§ RECORDED DATA
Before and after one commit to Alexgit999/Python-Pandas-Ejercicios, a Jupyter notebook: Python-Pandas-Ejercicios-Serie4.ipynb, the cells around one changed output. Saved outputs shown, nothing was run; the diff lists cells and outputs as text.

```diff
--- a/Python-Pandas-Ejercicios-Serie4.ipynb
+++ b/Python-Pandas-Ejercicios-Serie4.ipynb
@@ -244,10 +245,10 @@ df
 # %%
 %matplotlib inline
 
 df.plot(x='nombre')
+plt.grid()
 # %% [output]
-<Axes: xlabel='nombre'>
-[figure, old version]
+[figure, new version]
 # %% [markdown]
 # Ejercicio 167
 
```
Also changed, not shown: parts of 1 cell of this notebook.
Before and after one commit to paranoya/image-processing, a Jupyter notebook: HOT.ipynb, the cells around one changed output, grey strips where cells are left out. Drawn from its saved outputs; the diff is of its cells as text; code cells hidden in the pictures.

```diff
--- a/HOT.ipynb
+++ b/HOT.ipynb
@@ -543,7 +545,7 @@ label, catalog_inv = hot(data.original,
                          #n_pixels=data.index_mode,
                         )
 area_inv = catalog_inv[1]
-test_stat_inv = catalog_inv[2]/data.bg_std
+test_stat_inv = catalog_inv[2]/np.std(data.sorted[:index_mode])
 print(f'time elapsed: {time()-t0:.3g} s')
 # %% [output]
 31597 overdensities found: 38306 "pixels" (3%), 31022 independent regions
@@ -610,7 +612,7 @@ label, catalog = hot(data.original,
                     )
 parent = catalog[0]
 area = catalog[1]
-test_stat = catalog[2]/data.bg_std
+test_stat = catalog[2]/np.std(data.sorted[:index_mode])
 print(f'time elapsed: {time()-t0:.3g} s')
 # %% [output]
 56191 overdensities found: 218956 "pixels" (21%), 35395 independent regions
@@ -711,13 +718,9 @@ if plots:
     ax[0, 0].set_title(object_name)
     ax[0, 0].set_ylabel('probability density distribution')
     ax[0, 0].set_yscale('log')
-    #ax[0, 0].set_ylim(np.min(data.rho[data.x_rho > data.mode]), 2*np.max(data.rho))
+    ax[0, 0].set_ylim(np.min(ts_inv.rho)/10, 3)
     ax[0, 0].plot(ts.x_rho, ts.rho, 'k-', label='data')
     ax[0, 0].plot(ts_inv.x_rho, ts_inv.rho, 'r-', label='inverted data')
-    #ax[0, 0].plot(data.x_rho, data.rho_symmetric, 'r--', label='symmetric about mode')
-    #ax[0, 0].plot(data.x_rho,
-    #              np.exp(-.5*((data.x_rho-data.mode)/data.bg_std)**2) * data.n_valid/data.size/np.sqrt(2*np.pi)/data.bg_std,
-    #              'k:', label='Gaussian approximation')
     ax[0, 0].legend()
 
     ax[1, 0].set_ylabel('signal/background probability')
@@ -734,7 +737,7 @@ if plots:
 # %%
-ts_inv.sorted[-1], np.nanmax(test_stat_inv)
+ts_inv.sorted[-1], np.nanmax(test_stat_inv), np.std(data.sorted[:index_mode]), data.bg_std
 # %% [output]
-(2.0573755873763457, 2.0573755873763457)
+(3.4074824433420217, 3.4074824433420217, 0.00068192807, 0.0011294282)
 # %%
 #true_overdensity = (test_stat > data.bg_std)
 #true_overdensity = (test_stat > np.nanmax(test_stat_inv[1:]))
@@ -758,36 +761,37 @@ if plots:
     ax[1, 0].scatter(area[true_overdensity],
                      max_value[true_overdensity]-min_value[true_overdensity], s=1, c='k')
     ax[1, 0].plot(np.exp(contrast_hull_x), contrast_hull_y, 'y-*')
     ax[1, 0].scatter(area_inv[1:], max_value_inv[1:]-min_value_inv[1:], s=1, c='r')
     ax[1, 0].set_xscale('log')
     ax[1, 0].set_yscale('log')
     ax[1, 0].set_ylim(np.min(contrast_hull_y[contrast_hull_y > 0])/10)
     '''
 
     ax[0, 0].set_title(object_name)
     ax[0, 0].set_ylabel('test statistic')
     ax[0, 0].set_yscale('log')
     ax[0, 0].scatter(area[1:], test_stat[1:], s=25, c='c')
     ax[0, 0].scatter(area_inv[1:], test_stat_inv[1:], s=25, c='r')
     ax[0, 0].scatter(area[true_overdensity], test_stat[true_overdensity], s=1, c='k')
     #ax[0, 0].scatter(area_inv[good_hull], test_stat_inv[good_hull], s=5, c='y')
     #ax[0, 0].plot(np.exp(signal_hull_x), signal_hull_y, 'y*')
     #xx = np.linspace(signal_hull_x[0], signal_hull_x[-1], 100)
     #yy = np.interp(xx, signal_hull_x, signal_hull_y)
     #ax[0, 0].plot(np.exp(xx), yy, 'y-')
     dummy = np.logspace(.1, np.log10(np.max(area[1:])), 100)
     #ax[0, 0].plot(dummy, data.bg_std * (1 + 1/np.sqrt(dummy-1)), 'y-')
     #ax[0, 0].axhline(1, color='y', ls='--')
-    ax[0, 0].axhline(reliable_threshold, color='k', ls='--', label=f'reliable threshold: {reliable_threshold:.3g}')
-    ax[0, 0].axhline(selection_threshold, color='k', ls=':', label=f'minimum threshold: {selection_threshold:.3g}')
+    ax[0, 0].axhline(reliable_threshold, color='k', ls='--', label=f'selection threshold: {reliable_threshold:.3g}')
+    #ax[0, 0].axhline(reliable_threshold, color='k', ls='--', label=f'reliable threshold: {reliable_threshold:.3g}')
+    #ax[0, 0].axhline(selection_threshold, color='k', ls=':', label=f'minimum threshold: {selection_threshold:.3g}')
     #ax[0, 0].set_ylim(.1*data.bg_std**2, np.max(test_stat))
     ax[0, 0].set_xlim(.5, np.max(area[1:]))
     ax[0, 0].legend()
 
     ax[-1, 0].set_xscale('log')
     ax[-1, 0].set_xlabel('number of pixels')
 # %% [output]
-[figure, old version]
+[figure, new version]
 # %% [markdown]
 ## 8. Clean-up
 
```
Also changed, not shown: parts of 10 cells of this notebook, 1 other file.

§ WHAT TO WORK ON
Every line in the records has to be written out again exactly.

§ ANSWER FOR THIS EXERCISE
Before and after one commit to Alexgit999/Python-Pandas-Ejercicios, a Jupyter notebook: Python-Pandas-Ejercicios-Serie4.ipynb, the cells around one changed output. Saved outputs shown, nothing was run; the diff lists cells and outputs as text.

```diff
--- a/Python-Pandas-Ejercicios-Serie4.ipynb
+++ b/Python-Pandas-Ejercicios-Serie4.ipynb
@@ -244,10 +245,10 @@ df
 # %%
 %matplotlib inline
 
 df.plot(x='nombre')
+plt.grid()
 # %% [output]
-<Axes: xlabel='nombre'>
-[figure, old version]
+[figure, new version]
 # %% [markdown]
 # Ejercicio 167
 
```
Also changed, not shown: parts of 1 cell of this notebook.
Before and after one commit to paranoya/image-processing, a Jupyter notebook: HOT.ipynb, the cells around one changed output, grey strips where cells are left out. Drawn from its saved outputs; the diff is of its cells as text; code cells hidden in the pictures.

```diff
--- a/HOT.ipynb
+++ b/HOT.ipynb
@@ -543,7 +545,7 @@ label, catalog_inv = hot(data.original,
                          #n_pixels=data.index_mode,
                         )
 area_inv = catalog_inv[1]
-test_stat_inv = catalog_inv[2]/data.bg_std
+test_stat_inv = catalog_inv[2]/np.std(data.sorted[:index_mode])
 print(f'time elapsed: {time()-t0:.3g} s')
 # %% [output]
 31597 overdensities found: 38306 "pixels" (3%), 31022 independent regions
@@ -610,7 +612,7 @@ label, catalog = hot(data.original,
                     )
 parent = catalog[0]
 area = catalog[1]
-test_stat = catalog[2]/data.bg_std
+test_stat = catalog[2]/np.std(data.sorted[:index_mode])
 print(f'time elapsed: {time()-t0:.3g} s')
 # %% [output]
 56191 overdensities found: 218956 "pixels" (21%), 35395 independent regions
@@ -711,13 +718,9 @@ if plots:
     ax[0, 0].set_title(object_name)
     ax[0, 0].set_ylabel('probability density distribution')
     ax[0, 0].set_yscale('log')
-    #ax[0, 0].set_ylim(np.min(data.rho[data.x_rho > data.mode]), 2*np.max(data.rho))
+    ax[0, 0].set_ylim(np.min(ts_inv.rho)/10, 3)
     ax[0, 0].plot(ts.x_rho, ts.rho, 'k-', label='data')
     ax[0, 0].plot(ts_inv.x_rho, ts_inv.rho, 'r-', label='inverted data')
-    #ax[0, 0].plot(data.x_rho, data.rho_symmetric, 'r--', label='symmetric about mode')
-    #ax[0, 0].plot(data.x_rho,
-    #              np.exp(-.5*((data.x_rho-data.mode)/data.bg_std)**2) * data.n_valid/data.size/np.sqrt(2*np.pi)/data.bg_std,
-    #              'k:', label='Gaussian approximation')
     ax[0, 0].legend()
 
     ax[1, 0].set_ylabel('signal/background probability')
@@ -734,7 +737,7 @@ if plots:
 # %%
-ts_inv.sorted[-1], np.nanmax(test_stat_inv)
+ts_inv.sorted[-1], np.nanmax(test_stat_inv), np.std(data.sorted[:index_mode]), data.bg_std
 # %% [output]
-(2.0573755873763457, 2.0573755873763457)
+(3.4074824433420217, 3.4074824433420217, 0.00068192807, 0.0011294282)
 # %%
 #true_overdensity = (test_stat > data.bg_std)
 #true_overdensity = (test_stat > np.nanmax(test_stat_inv[1:]))
@@ -758,36 +761,37 @@ if plots:
     ax[1, 0].scatter(area[true_overdensity],
                      max_value[true_overdensity]-min_value[true_overdensity], s=1, c='k')
     ax[1, 0].plot(np.exp(contrast_hull_x), contrast_hull_y, 'y-*')
     ax[1, 0].scatter(area_inv[1:], max_value_inv[1:]-min_value_inv[1:], s=1, c='r')
     ax[1, 0].set_xscale('log')
     ax[1, 0].set_yscale('log')
     ax[1, 0].set_ylim(np.min(contrast_hull_y[contrast_hull_y > 0])/10)
     '''
 
     ax[0, 0].set_title(object_name)
     ax[0, 0].set_ylabel('test statistic')
     ax[0, 0].set_yscale('log')
     ax[0, 0].scatter(area[1:], test_stat[1:], s=25, c='c')
     ax[0, 0].scatter(area_inv[1:], test_stat_inv[1:], s=25, c='r')
     ax[0, 0].scatter(area[true_overdensity], test_stat[true_overdensity], s=1, c='k')
     #ax[0, 0].scatter(area_inv[good_hull], test_stat_inv[good_hull], s=5, c='y')
     #ax[0, 0].plot(np.exp(signal_hull_x), signal_hull_y, 'y*')
     #xx = np.linspace(signal_hull_x[0], signal_hull_x[-1], 100)
     #yy = np.interp(xx, signal_hull_x, signal_hull_y)
     #ax[0, 0].plot(np.exp(xx), yy, 'y-')
     dummy = np.logspace(.1, np.log10(np.max(area[1:])), 100)
     #ax[0, 0].plot(dummy, data.bg_std * (1 + 1/np.sqrt(dummy-1)), 'y-')
     #ax[0, 0].axhline(1, color='y', ls='--')
-    ax[0, 0].axhline(reliable_threshold, color='k', ls='--', label=f'reliable threshold: {reliable_threshold:.3g}')
-    ax[0, 0].axhline(selection_threshold, color='k', ls=':', label=f'minimum threshold: {selection_threshold:.3g}')
+    ax[0, 0].axhline(reliable_threshold, color='k', ls='--', label=f'selection threshold: {reliable_threshold:.3g}')
+    #ax[0, 0].axhline(reliable_threshold, color='k', ls='--', label=f'reliable threshold: {reliable_threshold:.3g}')
+    #ax[0, 0].axhline(selection_threshold, color='k', ls=':', label=f'minimum threshold: {selection_threshold:.3g}')
     #ax[0, 0].set_ylim(.1*data.bg_std**2, np.max(test_stat))
     ax[0, 0].set_xlim(.5, np.max(area[1:]))
     ax[0, 0].legend()
 
     ax[-1, 0].set_xscale('log')
     ax[-1, 0].set_xlabel('number of pixels')
 # %% [output]
-[figure, old version]
+[figure, new version]
 # %% [markdown]
 ## 8. Clean-up
 
```
Also changed, not shown: parts of 10 cells of this notebook, 1 other file.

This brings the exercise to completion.